At the Korea Economic Institute of America (KEI), we foster connections to advance United States-Republic of Korea ties. Through bringing together people with an interest in topics of importance to this relationship, KEI works to further mutual understanding between our two countries. With a whirlwind of new developments in the region, sharing ideas now is of even greater importance. Our 2018 Academic Symposium, through which we endeavor to bridge the academic and policy communities, contributes to understanding crucial questions in the Asia-Pacific.
KEI held parts of our Academic Symposium at two conferences this year for the first time. We were pleased to return to the International Studies Association (ISA) annual conference for two panels in San Francisco, California. The conference featured over 6,000 international affairs scholars from around the world with a wide range of research interests and regional specializations to present papers and hold discussions on contemporary issues. We were also pleased to contribute a panel presentation to the Association of Asian Studies (AAS) conference in Washington D.C., which included nearly 4,000 researchers from various disciplines focusing on Asia throughout history. And, for the third year as part of our Academic Symposium, KEI hosted a fourth panel in our own conference room.
Marking seven years of collaboration, KEI again turned to the skills and insights of Dr. Gilbert Rozman, the emeritus Musgrave Professor of Sociology at Princeton University, to serve as the Editor-in-Chief for this Joint U.S. – Korea Academic Studies volume and as an advisor to KEI’s programs at the ISA and AAS conferences. This partnership has once more brought together an excellent group of scholars and practitioners.

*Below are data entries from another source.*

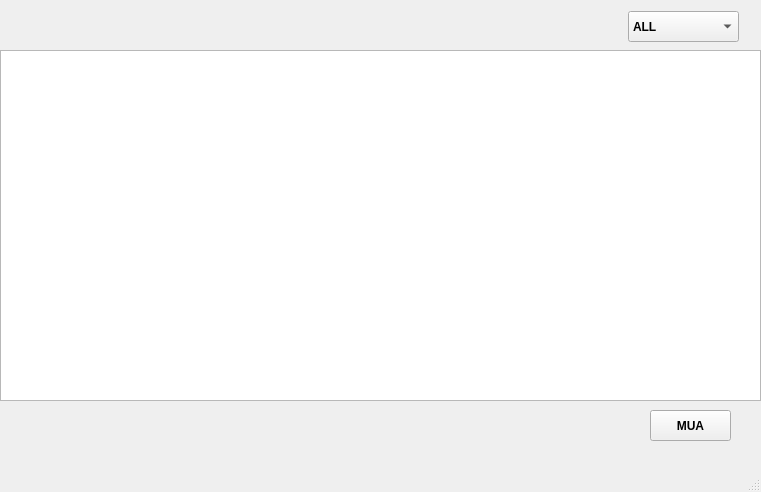
Qt form main_project/mua_acc.ui (langkhach612/account_store) before a commit.
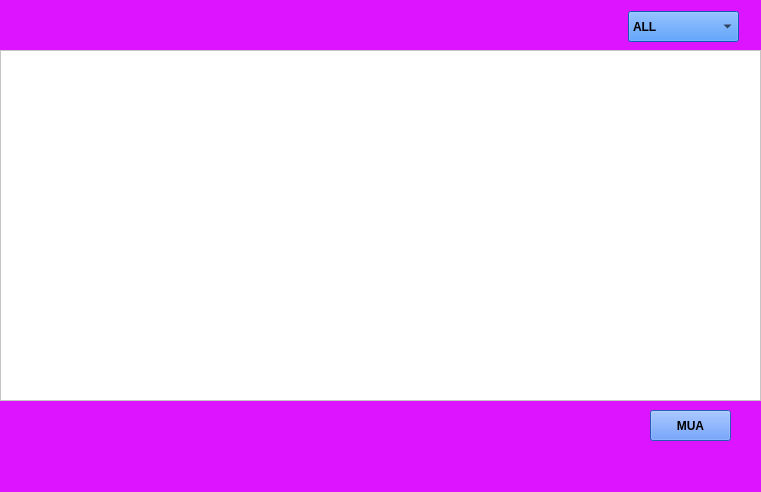
The same form after that commit.

```diff
--- a/main_project/mua_acc.ui
+++ b/main_project/mua_acc.ui
@@ -13,6 +13,9 @@
   <property name="windowTitle">
    <string>mua acc</string>
   </property>
+  <property name="styleSheet">
+   <string notr="true">background-color: rgb(220, 20, 255);</string>
+  </property>
   <widget class="QWidget" name="centralwidget">
    <widget class="QComboBox" name="chon_loai">
     <property name="geometry">
@@ -28,6 +31,9 @@
       <bold>true</bold>
      </font>
     </property>
+    <property name="styleSheet">
+     <string notr="true">background-color: rgb(24, 124, 255);</string>
+    </property>
     <item>
      <property name="text">
       <string>ALL</string>
@@ -58,6 +64,9 @@
       <bold>true</bold>
      </font>
     </property>
+    <property name="styleSheet">
+     <string notr="true">background-color: rgb(57, 126, 255);</string>
+    </property>
     <property name="text">
      <string>MUA</string>
     </property>
@@ -71,6 +80,9 @@
       <height>351</height>
      </rect>
     </property>
+    <property name="styleSheet">
+     <string notr="true">background-color: rgb(255, 255, 255);</string>
+    </property>
    </widget>
   </widget>
   <widget class="QMenuBar" name="menubar">
```
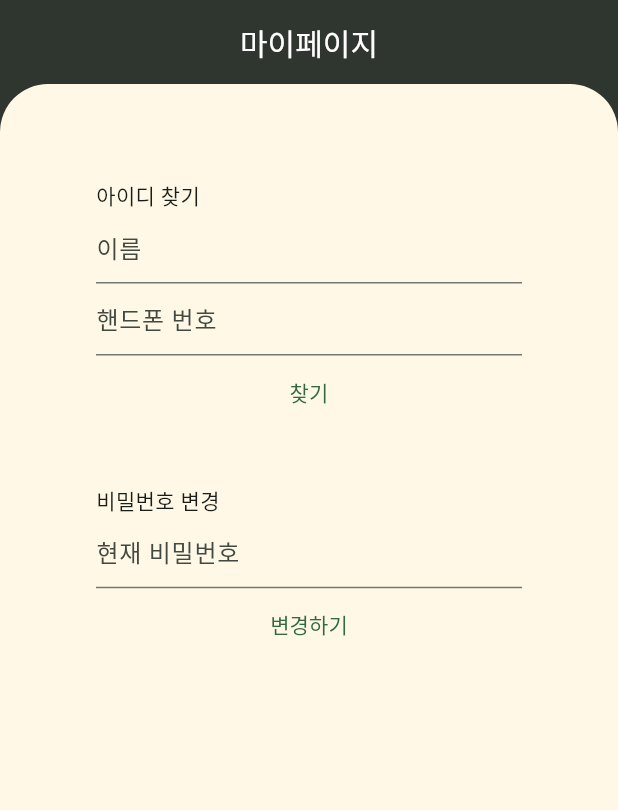
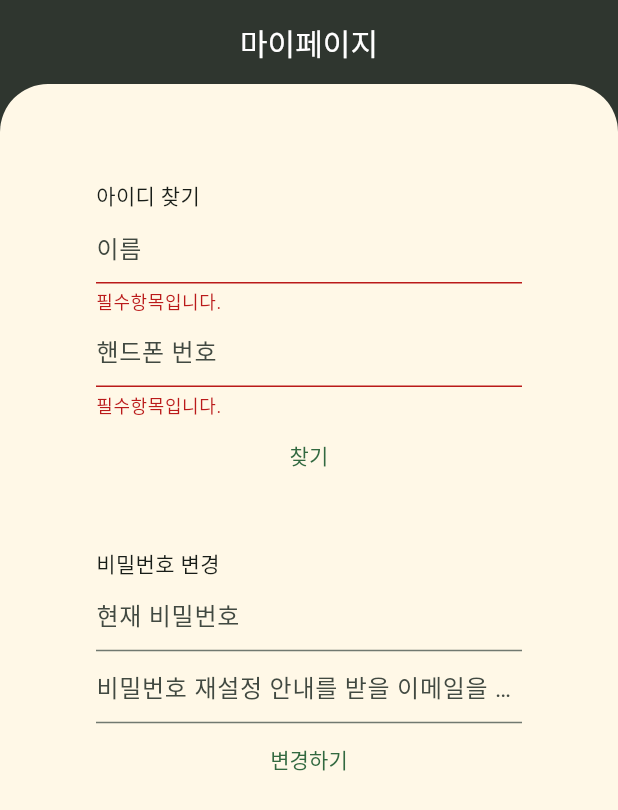
Before and after one commit to ALSDlab/birthday_presents_web_app, a Flutter app: the ChangePasswordPage screen opened directly, after a tap on "찾기", on a phone screen of 412 x 824 dp. Shown: the top 810 px of the screen. Run offline on Flutter 3.47's test engine with Material 3 defaults, Android fonts, the phone set to English and light mode, and no system bars; our stand-ins replace badges, bootstrap_icons, cached_network_image, cloud_firestore, connectivity_plus, firebase_auth and 8 more; missing offline and left inert: bootpay, daum_postcode_search, kpostal_web; accounts and stored records are empty; generated files the repository leaves out were written again; Roboto replaces fonts that are missing (Jalnan, Kopub).

Commit message:
chore: 아이디 찾기 구현

```diff
--- a/lib/view/page/change_password_page/change_password_page.dart
+++ b/lib/view/page/change_password_page/change_password_page.dart
@@ -1,6 +1,7 @@
 import 'package:firebase_auth/firebase_auth.dart';
 import 'package:flutter/material.dart';
 import 'package:flutter_screenutil/flutter_screenutil.dart';
+import 'package:myk_market_app/view/page/change_password_page/change_password_page_view_model.dart';
 
 class ChangePasswordPage extends StatefulWidget {
   const ChangePasswordPage({super.key});
@@ -11,7 +12,7 @@ class ChangePasswordPage extends StatefulWidget {
 
 class _ChangePasswordPageState extends State<ChangePasswordPage> {
   final _currentPasswordController = TextEditingController();
-  final _newPasswordController = TextEditingController();
+  final _emailController = TextEditingController();
   final _phoneController = TextEditingController();
   final _nameController = TextEditingController();
   final GlobalKey<FormState> _formKey = GlobalKey<FormState>();
@@ -19,6 +20,8 @@ class _ChangePasswordPageState extends State<ChangePasswordPage> {
 
   @override
   Widget build(BuildContext context) {
+    final viewModel = ChangePasswordViewModel();
+
     return Scaffold(
       appBar: AppBar(
         automaticallyImplyLeading: false,
@@ -68,7 +71,22 @@ class _ChangePasswordPageState extends State<ChangePasswordPage> {
                   ),
                 ),
                 TextButton(
-                  onPressed: () {},
+                  onPressed: () async {
+                    if (_formKey.currentState!.validate()) {
+                      String id = await viewModel.findDocumentId(
+                          _nameController.text, _phoneController.text);
+                      if (mounted) {
+                        showDialog(
+                          context: context,
+                          builder: (context) {
+                            return AlertDialog(
+                              content: Text('id는 $id 입니다.'),
+                            );
+                          },
+                        );
+                      }
+                    }
+                  },
                   child: Text('찾기'),
                 ),
                 SizedBox(
@@ -77,7 +95,9 @@ class _ChangePasswordPageState extends State<ChangePasswordPage> {
                 Text('비밀번호 변경'),
                 Form(
                   key: _formKey2,
-                  child: TextFormField(
+                  child: Column(
+                    children: [
+                      TextFormField(
                         controller: _currentPasswordController,
                         decoration: InputDecoration(hintText: '현재 비밀번호'),
                         obscureText: true,
@@ -87,6 +107,20 @@ class _ChangePasswordPageState extends State<ChangePasswordPage> {
                           }
                           return null;
                         },
+                      ),
+                      TextFormField(
+                        controller: _emailController,
+                        decoration: InputDecoration(
+                            hintText: '비밀번호 재설정 안내를 받을 이메일을 입력해주세요.'),
+                        obscureText: true,
+                        validator: (value) {
+                          if (value == null || value.isEmpty) {
+                            return '필수항목입니다.';
+                          }
+                          return null;
+                        },
+                      ),
+                    ],
                   ),
                 ),
                 TextButton(
```
Also changed, not shown: lib/view/page/change_password_page/change_password_page_view_model.dart (added, +23 -0 lines). Lines whose indentation alone changed are shown as unchanged.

The experts in this volume have thoughtfully addressed themes that are pervasive throughout Asia and are timely for the U.S.-Korea alliance. South Korean President Moon Jae-in took office in May 2017 with ambitious plans for diplomatic initiatives, but faced challenges from both home and abroad in implementing them. How President Moon has pursued his foreign policy options so far is explored in the first section. As China looks ahead to playing a larger role in region, the second section reminds us of how Beijing’s past relationships on the Korean Peninsula play a pivotal role in its outlook towards Seoul and Pyongyang. The penultimate section examines how key regional stakeholders are seeking to advance their trade interests in the wake of U.S. President Donald Trump’s break with international economic policy norms. In the final section, the authors attempt to make sense of North Korea’s outreach in 2018 by each analyzing its possible strategies. Whether our connection with you is new or continuing, we hope you enjoy the 29th edition of the Joint U.S.-Korea Academic Studies volume.
Acting President, Korea Economic Institute of America